MSCI (NYSE:MSCI) is a financial data provider and software company most known for creating and managing the MSCI (Morgan Stanley Capital International) stock market indexes. It also provides investment analytics for portfolio managers and research on environmental, social, and governance (ESG) issues. These businesses are all growing and exposed to long-term tailwinds and present investors with an interesting opportunity to bet on a company with strong long-term prospects.

How MSCI makes money

MSCI has its hands in a couple of distinct businesses that generate revenue in different ways. It's most known for its index business, which is also its largest business segment by sales. An index is a grouping of financial securities that are put together by a set of rules. For example, the S&P 500 index is a specialized collection of the 500 largest companies in the United States by market capitalization.

MSCI maintains over 215,500 indexes of various types for its clients. Some of these indexes are licensed to asset management companies which use them to create investment products. If an asset manager launches a product based on an MSCI-constructed index, the asset manager will pay MSCI a cut of the fees it collects from investors. Other clients contract MSCI to make private indexes and pay a recurring subscription fee for the service.

As the table below shows, the index segment generates roughly 40% of the company's revenue. Asset-based revenue refers to the income from asset managers who manage investment products with MSCI's indexes and pay MSCI a cut of the fees. Most of the company's remaining sales is attributable to recurring revenue from subscription clients.

 

Type of Revenue Index Segment Analytics Segment ESG & Real Estate Segment
Asset-based $336.6 million $0 $0
Subscription $477.6 million $474.3 million $114.6 million
Non-recurring contract $21.3 million $5.6 million $3.9 million
2018 total segment $835.5 million $479.9 million $118.6 million

Data Source: MSCI Financial Reports.
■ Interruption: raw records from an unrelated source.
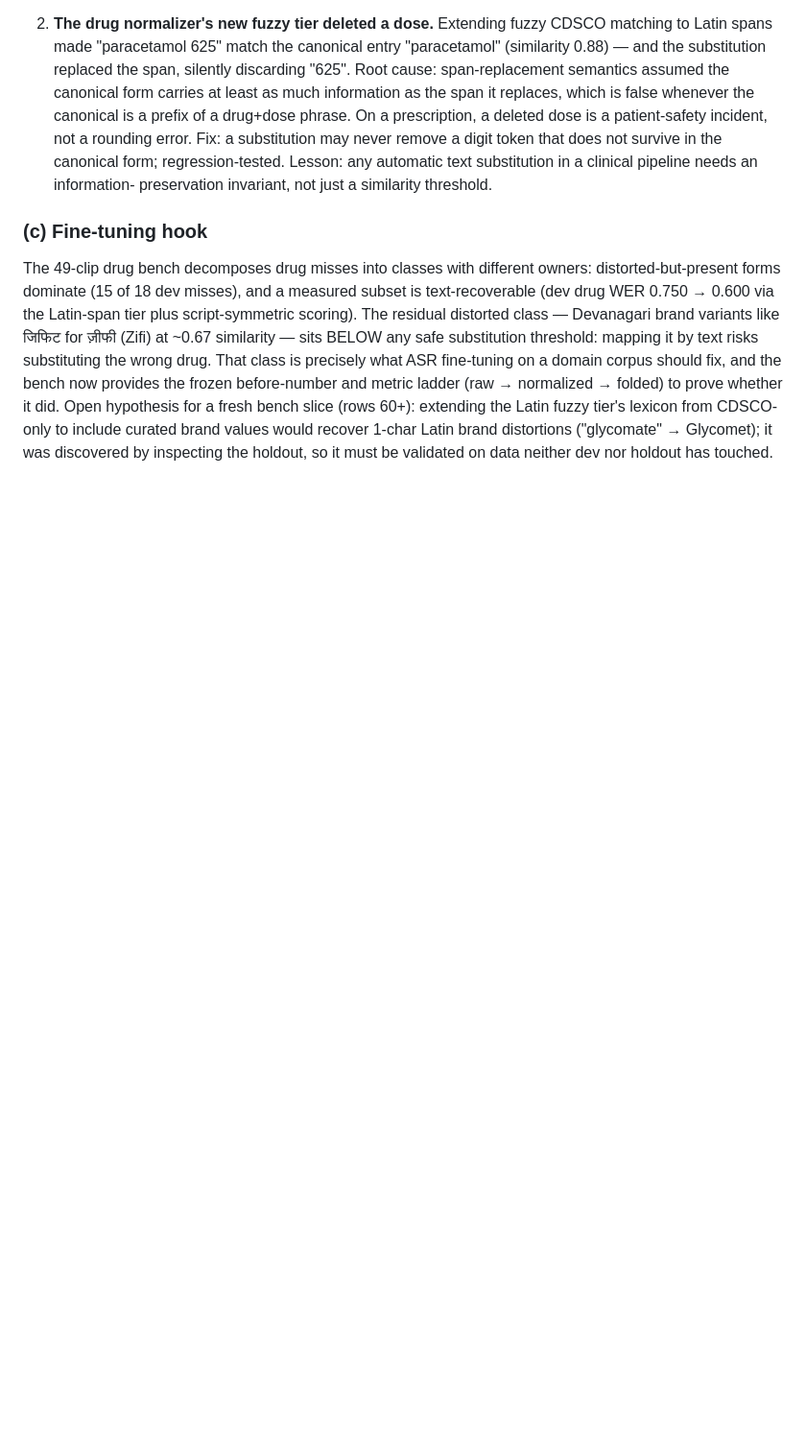
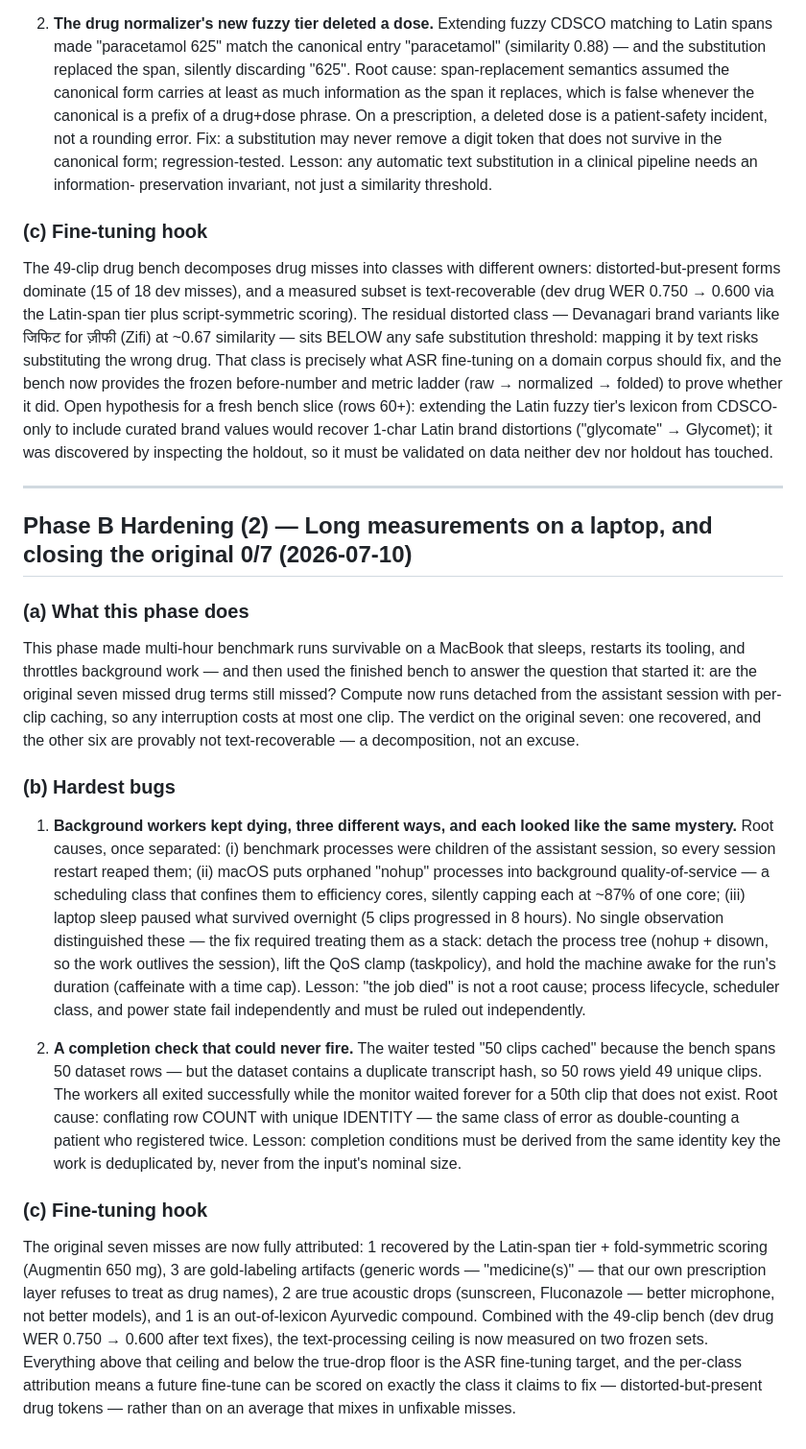
Before and after one commit to dhritimandas/cliniscribe, a Markdown page: LEARNINGS.md, the part around the change. Shown at 96% size. Drawn GitHub-style; blank space fills up the shorter version.

Commit message:
docs: Phase B hardening (2) LEARNINGS — compute lifecycle, identity-vs-count, original-7 attribution
Co-Authored-By: Claude Fable 5 <noreply@anthropic.com>

```diff
--- a/LEARNINGS.md
+++ b/LEARNINGS.md
@@ -821,3 +821,53 @@ bench slice (rows 60+): extending the Latin fuzzy tier's lexicon from CDSCO-only
 to include curated brand values would recover 1-char Latin brand distortions
 ("glycomate" → Glycomet); it was discovered by inspecting the holdout, so it
 must be validated on data neither dev nor holdout has touched.
+
+---
+
+## Phase B Hardening (2) — Long measurements on a laptop, and closing the original 0/7 (2026-07-10)
+
+### (a) What this phase does
+This phase made multi-hour benchmark runs survivable on a MacBook that sleeps,
+restarts its tooling, and throttles background work — and then used the finished
+bench to answer the question that started it: are the original seven missed drug
+terms still missed? Compute now runs detached from the assistant session with
+per-clip caching, so any interruption costs at most one clip. The verdict on the
+original seven: one recovered, and the other six are provably not text-recoverable
+— a decomposition, not an excuse.
+
+### (b) Hardest bugs
+
+1. **Background workers kept dying, three different ways, and each looked like
+   the same mystery.** Root causes, once separated: (i) benchmark processes were
+   children of the assistant session, so every session restart reaped them; (ii)
+   macOS puts orphaned "nohup" processes into background quality-of-service — a
+   scheduling class that confines them to efficiency cores, silently capping each
+   at ~87% of one core; (iii) laptop sleep paused what survived overnight (5 clips
+   progressed in 8 hours). No single observation distinguished these — the fix
+   required treating them as a stack: detach the process tree (nohup + disown, so
+   the work outlives the session), lift the QoS clamp (taskpolicy), and hold the
+   machine awake for the run's duration (caffeinate with a time cap). Lesson:
+   "the job died" is not a root cause; process lifecycle, scheduler class, and
+   power state fail independently and must be ruled out independently.
+
+2. **A completion check that could never fire.** The waiter tested "50 clips
+   cached" because the bench spans 50 dataset rows — but the dataset contains a
+   duplicate transcript hash, so 50 rows yield 49 unique clips. The workers all
+   exited successfully while the monitor waited forever for a 50th clip that
+   does not exist. Root cause: conflating row COUNT with unique IDENTITY —
+   the same class of error as double-counting a patient who registered twice.
+   Lesson: completion conditions must be derived from the same identity key the
+   work is deduplicated by, never from the input's nominal size.
+
+### (c) Fine-tuning hook
+The original seven misses are now fully attributed: 1 recovered by the Latin-span
+tier + fold-symmetric scoring (Augmentin 650 mg), 3 are gold-labeling artifacts
+(generic words — "medicine(s)" — that our own prescription layer refuses to treat
+as drug names), 2 are true acoustic drops (sunscreen, Fluconazole — better
+microphone, not better models), and 1 is an out-of-lexicon Ayurvedic compound.
+Combined with the 49-clip bench (dev drug WER 0.750 → 0.600 after text fixes),
+the text-processing ceiling is now measured on two frozen sets. Everything above
+that ceiling and below the true-drop floor is the ASR fine-tuning target, and the
+per-class attribution means a future fine-tune can be scored on exactly the class
+it claims to fix — distorted-but-present drug tokens — rather than on an average
+that mixes in unfixable misses.
```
The company's analytics segment sells software on a subscription basis to clients in the asset management industry. MSCI sells software for a variety of purposes, including portfolio management, risk analytics, and return analytics. The software can help a client build a portfolio or analyze various statistics derived from its portfolio or specific securities.

The final segment addresses ESG and real estate markets. MSCI provides original research on environmental, social, and governance issues facing companies and then packages the research in a recurring subscription. The company's real estate offerings provide research and analytics on the real estate market, including information on private properties.

Put it all together and MSCI has three very different businesses that derive their revenue through diverse means.

Woman's hands holding a notepad that's showing a hologram of a graph.

Image Source: Getty Images.

Growth tailwinds

MSCI is positioned to benefit from several long-term growth themes in its different businesses. Most notably, there's an ongoing shift in the investment industry toward managing portfolios to more passive indexes and following passive guidelines. MSCI is directly licensing its indexes to investors but also selling analytics software to help investors track how their portfolios perform relative to different benchmarks and investment styles (i.e., value, growth, momentum).

More generally, MSCI is a data provider to the financial services industry. The financial services industry has always been a very data-centric industry, but more recently, there has been an ongoing race to collect more data assets and invest in software to improve and expand investment capabilities.

Finally, research for the ESG and real estate fields is in hot demand. ESG considerations are becoming more relevant due to changing societal priorities with issues such as climate change and gender equality. Real estate has always been lacking in data due to a lack of public disclosures, and companies like MSCI are compiling proprietary data assets that managers find highly valuable.

Overall, MSCI projects that it will be able to grow its top-line revenue at a double-digit rate for the foreseeable future. Better yet, it also believes its expenses will grow at a slower rate. That translates into expanding profit margins. Investors have a lot to look forward to.

A high-quality (but expensive) stock

MSCI has an attractive set of businesses. Its index business benefits from the MSCI brand and its analytics businesses benefit from solid long-term tailwinds in providing data for the financial services industry.

There's a catch, however. MSCI's stock valuation doesn't come cheap. The stock price has appreciated to near all-time highs and carries a price-to-earnings (P/E) ratio around 34 -- which is much higher than the average P/E ratio of the S&P 500 (currently at 21.3).

MSCI Chart

MSCI data by YCharts.

Despite the high valuation, MSCI's stock may be worth buying because it likely will grow into its multiple over time. If the company continues growing its revenue at a double-digit rate and its earnings at an even faster rate, it will look cheap within five years.

However, the company is directly exposed to the cyclical financial services industry. Therefore, savvy investors may want to wait for a better buying opportunity if the stock declines in a broader market sell-off.